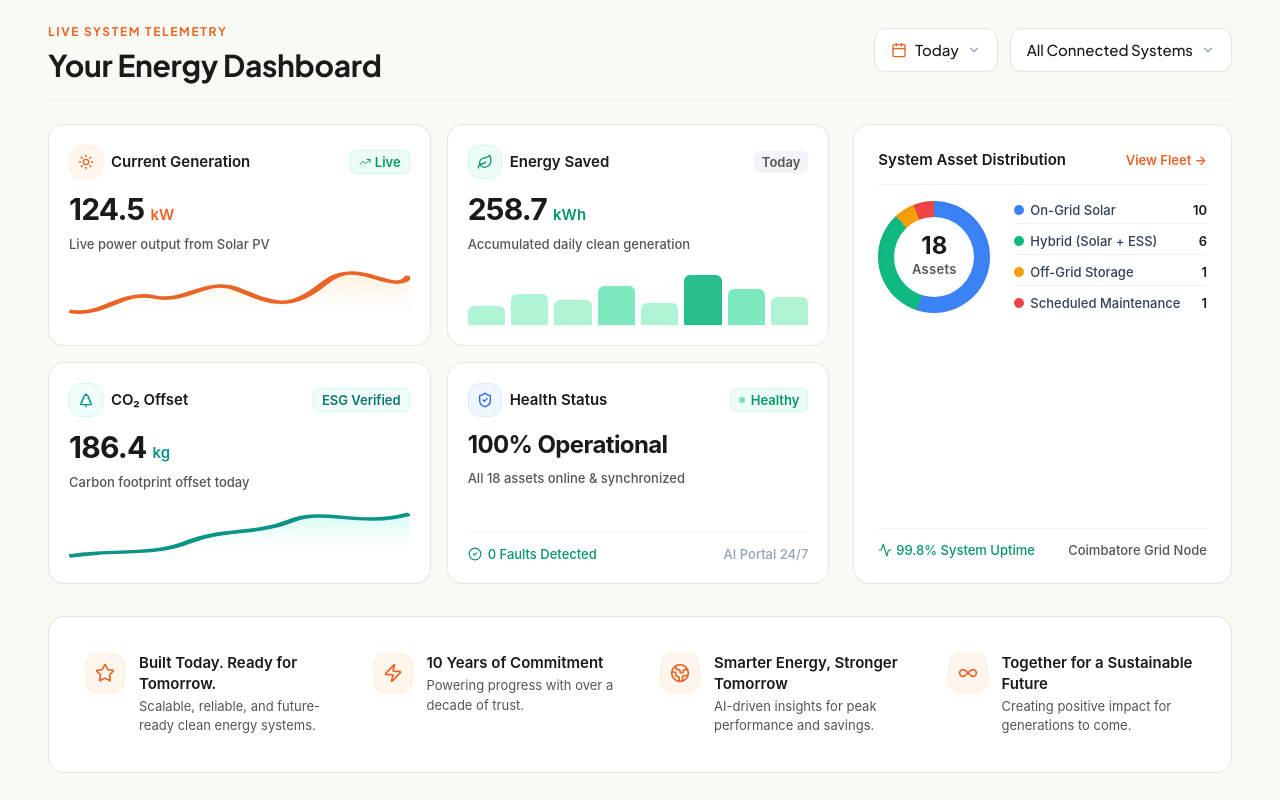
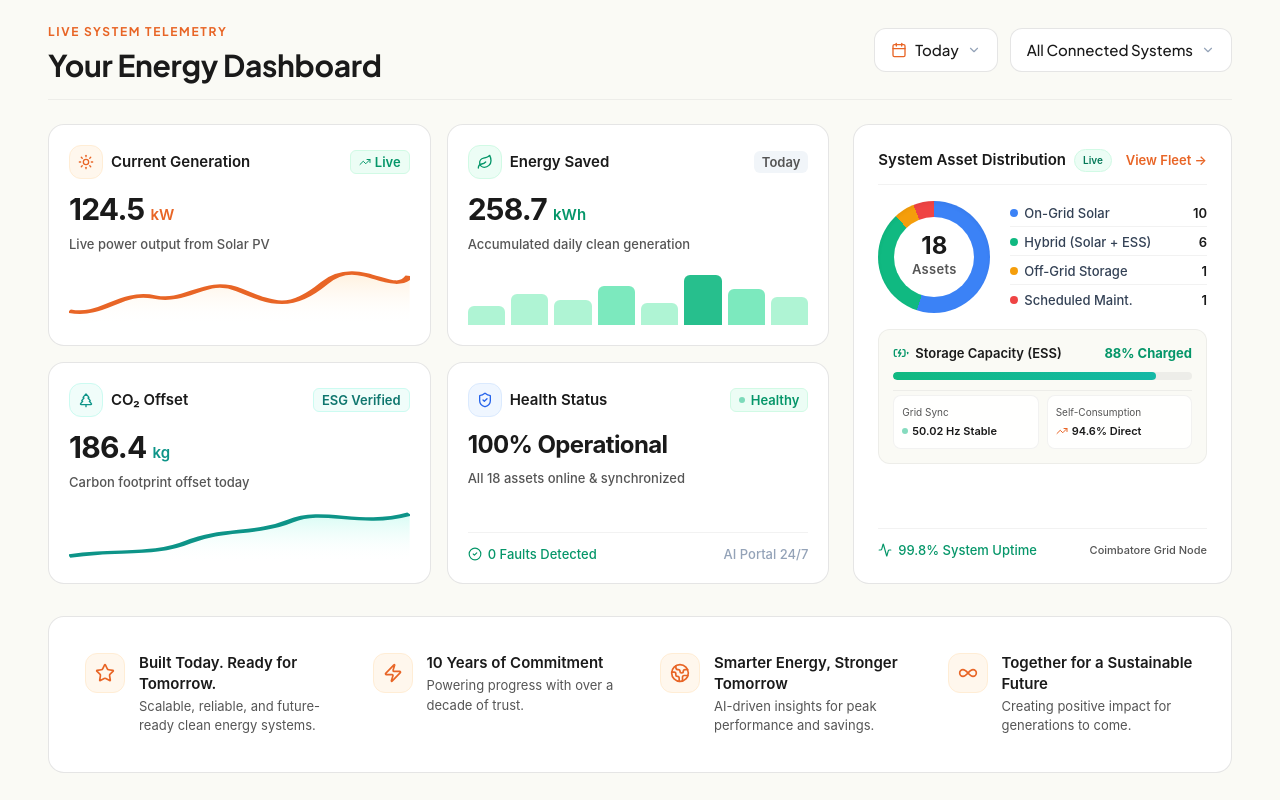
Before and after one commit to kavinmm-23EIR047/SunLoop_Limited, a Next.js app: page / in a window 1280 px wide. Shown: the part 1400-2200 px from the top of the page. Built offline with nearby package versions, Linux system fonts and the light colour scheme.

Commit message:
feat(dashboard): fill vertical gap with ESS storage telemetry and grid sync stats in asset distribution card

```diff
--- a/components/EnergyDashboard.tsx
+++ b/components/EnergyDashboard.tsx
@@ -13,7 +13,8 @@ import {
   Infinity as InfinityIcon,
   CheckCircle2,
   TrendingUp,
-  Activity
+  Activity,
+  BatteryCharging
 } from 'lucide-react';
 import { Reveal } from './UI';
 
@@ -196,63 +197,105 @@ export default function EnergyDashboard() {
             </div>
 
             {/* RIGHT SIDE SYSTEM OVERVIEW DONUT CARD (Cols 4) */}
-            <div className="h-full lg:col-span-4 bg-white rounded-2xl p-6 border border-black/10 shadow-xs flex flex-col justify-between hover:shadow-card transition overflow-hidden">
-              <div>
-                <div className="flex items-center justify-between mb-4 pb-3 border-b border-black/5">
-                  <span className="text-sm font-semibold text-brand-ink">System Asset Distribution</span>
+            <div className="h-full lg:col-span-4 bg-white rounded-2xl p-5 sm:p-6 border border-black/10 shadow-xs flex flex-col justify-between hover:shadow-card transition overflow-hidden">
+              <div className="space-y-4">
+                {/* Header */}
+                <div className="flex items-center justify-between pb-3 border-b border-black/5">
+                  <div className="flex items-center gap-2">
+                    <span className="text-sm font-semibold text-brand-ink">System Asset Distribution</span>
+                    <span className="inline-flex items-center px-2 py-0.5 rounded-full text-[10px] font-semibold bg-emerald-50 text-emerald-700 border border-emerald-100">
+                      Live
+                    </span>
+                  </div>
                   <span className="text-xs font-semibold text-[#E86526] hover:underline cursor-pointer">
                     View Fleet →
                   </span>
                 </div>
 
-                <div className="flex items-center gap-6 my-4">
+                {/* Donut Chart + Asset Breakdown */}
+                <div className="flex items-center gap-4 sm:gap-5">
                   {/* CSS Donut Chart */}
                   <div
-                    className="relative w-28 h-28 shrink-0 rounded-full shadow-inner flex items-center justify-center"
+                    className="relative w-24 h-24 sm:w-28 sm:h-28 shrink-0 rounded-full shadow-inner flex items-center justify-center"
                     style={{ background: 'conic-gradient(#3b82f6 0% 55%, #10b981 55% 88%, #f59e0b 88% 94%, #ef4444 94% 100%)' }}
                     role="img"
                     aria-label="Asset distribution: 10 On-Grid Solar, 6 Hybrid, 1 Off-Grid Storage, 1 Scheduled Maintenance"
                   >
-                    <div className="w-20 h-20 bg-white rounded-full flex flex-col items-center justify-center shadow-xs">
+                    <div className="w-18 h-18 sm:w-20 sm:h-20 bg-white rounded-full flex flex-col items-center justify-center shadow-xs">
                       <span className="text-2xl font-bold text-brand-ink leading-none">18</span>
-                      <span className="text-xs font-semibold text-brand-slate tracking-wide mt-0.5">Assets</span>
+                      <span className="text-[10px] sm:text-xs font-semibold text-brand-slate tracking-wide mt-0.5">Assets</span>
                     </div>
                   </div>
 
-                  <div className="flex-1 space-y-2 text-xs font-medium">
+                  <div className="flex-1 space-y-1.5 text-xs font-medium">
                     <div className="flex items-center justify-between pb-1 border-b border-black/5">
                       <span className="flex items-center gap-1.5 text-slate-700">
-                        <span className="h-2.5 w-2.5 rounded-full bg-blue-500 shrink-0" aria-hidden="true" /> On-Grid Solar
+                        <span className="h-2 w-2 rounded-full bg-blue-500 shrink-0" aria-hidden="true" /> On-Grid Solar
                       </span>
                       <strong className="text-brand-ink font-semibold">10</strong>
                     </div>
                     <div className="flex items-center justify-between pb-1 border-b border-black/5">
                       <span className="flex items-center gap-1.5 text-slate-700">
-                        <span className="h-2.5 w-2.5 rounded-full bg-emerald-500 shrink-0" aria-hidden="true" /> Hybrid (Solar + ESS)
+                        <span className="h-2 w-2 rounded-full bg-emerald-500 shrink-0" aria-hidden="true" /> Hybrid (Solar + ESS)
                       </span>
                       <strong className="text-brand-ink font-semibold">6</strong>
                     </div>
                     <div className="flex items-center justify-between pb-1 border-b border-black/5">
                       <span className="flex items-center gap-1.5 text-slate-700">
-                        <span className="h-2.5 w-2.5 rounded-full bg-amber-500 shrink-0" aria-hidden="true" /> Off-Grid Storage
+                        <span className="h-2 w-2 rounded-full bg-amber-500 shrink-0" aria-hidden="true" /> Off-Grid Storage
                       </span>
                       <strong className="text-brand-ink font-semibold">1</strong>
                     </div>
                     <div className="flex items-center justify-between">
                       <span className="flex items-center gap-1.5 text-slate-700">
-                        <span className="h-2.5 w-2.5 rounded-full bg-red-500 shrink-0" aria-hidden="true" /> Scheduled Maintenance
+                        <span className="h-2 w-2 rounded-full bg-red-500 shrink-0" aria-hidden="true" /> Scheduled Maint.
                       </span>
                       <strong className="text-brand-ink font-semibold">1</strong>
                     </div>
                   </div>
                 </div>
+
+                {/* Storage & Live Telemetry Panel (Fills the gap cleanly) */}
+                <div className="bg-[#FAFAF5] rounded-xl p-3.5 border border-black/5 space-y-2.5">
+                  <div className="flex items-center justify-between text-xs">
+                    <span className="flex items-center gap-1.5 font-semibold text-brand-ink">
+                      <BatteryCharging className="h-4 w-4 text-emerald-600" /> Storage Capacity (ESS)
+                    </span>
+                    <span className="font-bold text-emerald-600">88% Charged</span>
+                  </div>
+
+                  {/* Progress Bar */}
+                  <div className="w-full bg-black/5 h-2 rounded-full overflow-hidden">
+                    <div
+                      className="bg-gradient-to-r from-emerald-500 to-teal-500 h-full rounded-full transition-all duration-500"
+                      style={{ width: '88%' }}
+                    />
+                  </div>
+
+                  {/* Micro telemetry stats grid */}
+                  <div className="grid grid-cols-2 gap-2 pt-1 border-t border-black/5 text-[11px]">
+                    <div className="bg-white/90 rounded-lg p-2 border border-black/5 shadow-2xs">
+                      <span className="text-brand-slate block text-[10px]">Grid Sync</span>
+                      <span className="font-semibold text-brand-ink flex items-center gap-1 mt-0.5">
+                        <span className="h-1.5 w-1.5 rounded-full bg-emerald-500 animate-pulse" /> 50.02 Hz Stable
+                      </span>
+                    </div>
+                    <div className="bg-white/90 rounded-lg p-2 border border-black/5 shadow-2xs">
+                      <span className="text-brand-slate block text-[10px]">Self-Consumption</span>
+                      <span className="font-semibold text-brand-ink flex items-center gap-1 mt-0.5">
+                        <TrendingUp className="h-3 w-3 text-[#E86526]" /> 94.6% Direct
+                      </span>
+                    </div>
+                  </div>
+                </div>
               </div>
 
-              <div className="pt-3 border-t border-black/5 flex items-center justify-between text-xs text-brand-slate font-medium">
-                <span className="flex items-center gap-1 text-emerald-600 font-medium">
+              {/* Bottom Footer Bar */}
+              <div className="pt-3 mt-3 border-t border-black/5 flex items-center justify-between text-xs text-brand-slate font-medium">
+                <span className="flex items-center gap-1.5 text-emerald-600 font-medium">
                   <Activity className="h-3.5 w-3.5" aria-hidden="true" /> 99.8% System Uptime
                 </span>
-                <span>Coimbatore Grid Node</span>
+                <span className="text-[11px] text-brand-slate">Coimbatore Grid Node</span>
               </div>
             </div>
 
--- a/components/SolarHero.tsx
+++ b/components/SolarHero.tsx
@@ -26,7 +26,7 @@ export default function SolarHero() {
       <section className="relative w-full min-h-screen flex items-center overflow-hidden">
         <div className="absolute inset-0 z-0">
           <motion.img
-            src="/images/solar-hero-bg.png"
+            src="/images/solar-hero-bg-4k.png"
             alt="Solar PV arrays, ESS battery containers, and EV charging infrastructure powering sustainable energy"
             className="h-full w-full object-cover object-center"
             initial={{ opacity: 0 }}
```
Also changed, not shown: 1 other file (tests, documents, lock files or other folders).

---

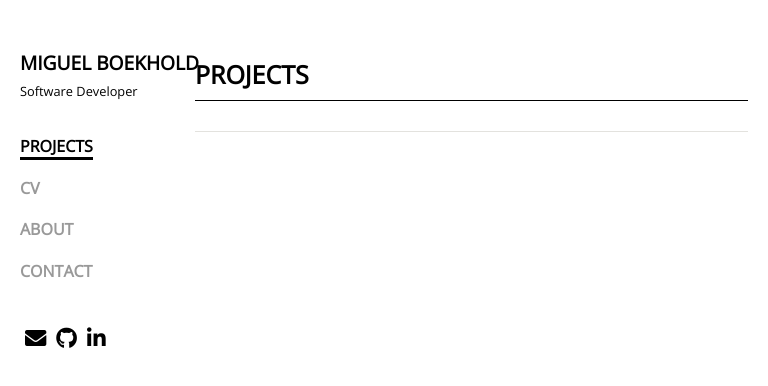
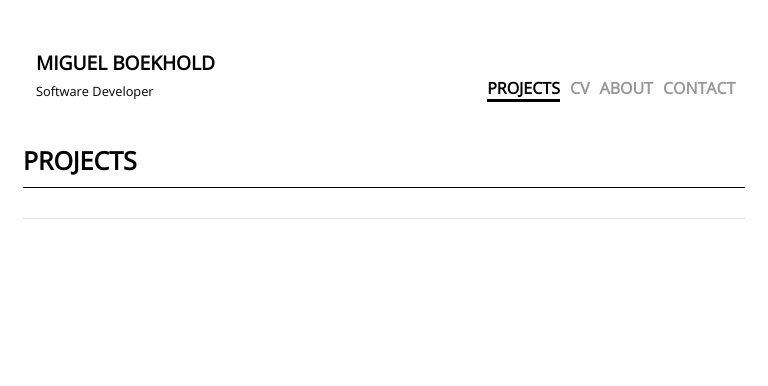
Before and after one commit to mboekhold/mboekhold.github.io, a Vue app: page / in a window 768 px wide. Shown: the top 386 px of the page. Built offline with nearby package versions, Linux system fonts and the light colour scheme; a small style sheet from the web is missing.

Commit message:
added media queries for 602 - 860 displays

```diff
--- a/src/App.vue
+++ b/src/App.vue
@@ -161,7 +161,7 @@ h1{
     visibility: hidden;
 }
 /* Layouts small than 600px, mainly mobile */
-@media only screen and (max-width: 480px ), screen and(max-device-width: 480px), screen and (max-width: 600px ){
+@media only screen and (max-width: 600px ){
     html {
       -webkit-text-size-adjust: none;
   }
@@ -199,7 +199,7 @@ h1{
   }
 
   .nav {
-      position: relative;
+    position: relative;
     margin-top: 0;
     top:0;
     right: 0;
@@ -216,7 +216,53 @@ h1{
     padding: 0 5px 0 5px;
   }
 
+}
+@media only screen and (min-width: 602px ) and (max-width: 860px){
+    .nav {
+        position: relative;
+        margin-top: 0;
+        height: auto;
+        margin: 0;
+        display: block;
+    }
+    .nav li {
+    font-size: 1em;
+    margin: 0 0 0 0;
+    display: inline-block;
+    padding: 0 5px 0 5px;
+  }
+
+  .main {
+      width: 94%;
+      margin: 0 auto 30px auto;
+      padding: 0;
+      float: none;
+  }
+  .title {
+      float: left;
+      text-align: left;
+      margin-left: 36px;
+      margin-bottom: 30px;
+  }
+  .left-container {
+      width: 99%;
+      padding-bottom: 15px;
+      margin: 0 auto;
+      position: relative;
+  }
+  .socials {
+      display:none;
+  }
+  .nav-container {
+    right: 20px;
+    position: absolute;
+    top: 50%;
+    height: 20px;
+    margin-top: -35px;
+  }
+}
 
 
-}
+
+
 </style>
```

==

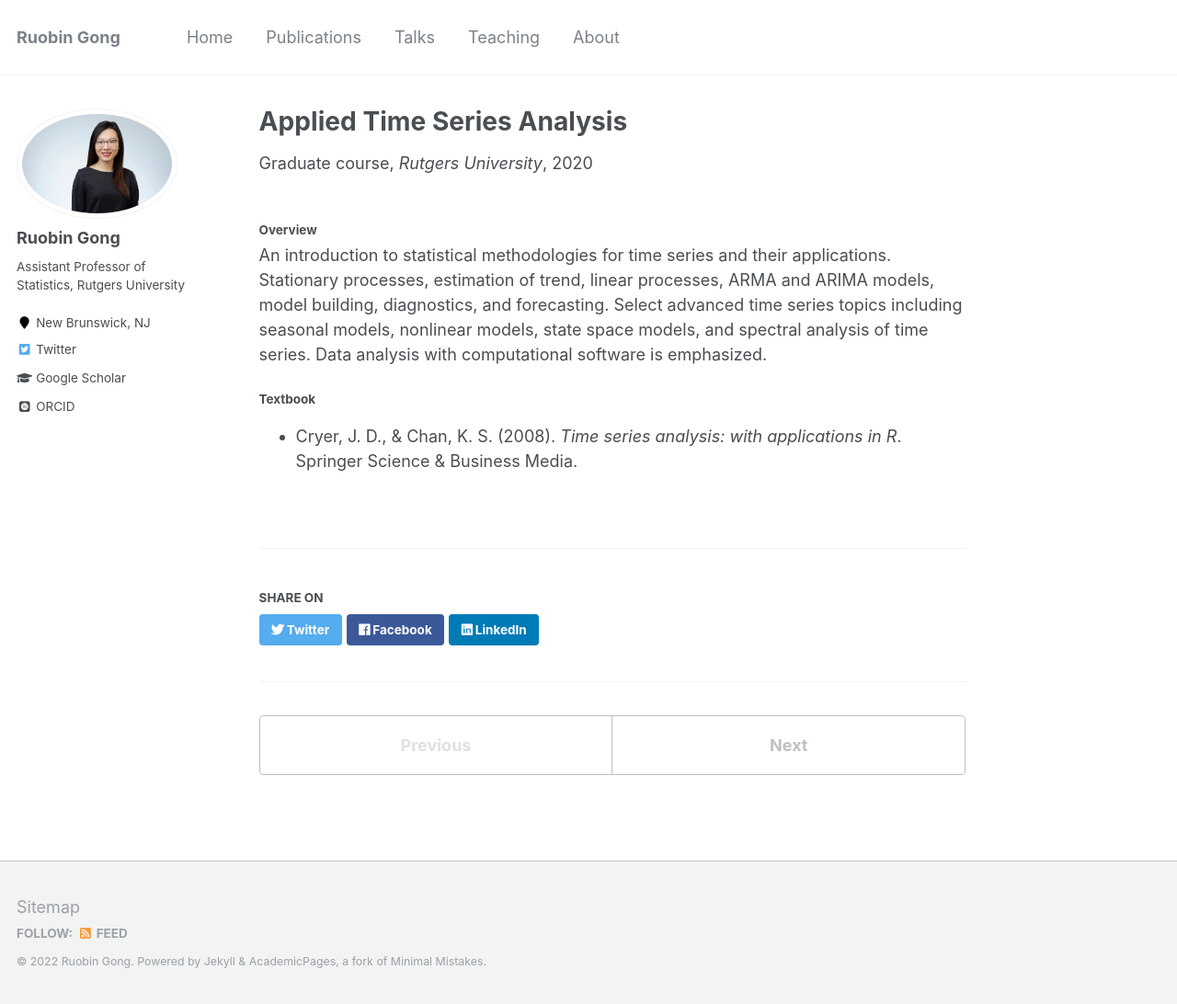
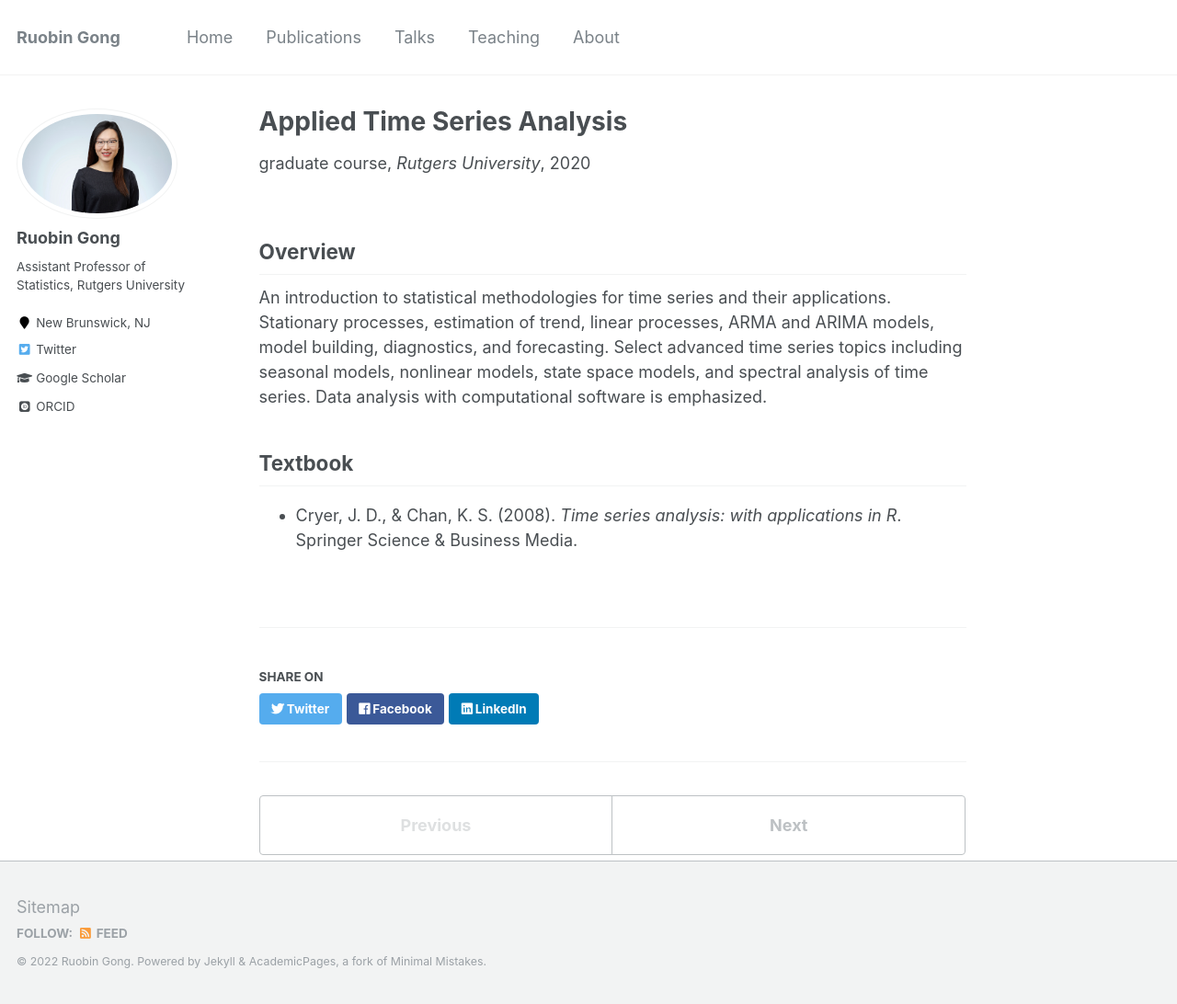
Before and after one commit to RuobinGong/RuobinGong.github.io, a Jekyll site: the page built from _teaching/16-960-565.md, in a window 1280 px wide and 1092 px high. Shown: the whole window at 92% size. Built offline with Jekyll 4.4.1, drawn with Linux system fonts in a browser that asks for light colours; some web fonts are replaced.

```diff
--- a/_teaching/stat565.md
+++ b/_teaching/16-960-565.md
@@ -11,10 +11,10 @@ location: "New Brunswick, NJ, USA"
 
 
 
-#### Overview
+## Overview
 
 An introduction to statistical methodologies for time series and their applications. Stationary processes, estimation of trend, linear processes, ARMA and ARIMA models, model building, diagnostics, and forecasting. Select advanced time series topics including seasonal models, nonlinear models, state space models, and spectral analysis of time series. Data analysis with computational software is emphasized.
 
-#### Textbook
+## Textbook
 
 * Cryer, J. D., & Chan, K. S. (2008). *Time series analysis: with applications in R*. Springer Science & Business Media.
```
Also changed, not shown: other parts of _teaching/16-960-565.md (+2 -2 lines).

**Task to carry out:**
Each line above where the word "Scheduled" occurs should be returned in full.

**Response area:**
                     aria-label="Asset distribution: 10 On-Grid Solar, 6 Hybrid, 1 Off-Grid Storage, 1 Scheduled Maintenance"
-                        <span className="h-2.5 w-2.5 rounded-full bg-red-500 shrink-0" aria-hidden="true" /> Scheduled Maintenance
+                        <span className="h-2 w-2 rounded-full bg-red-500 shrink-0" aria-hidden="true" /> Scheduled Maint.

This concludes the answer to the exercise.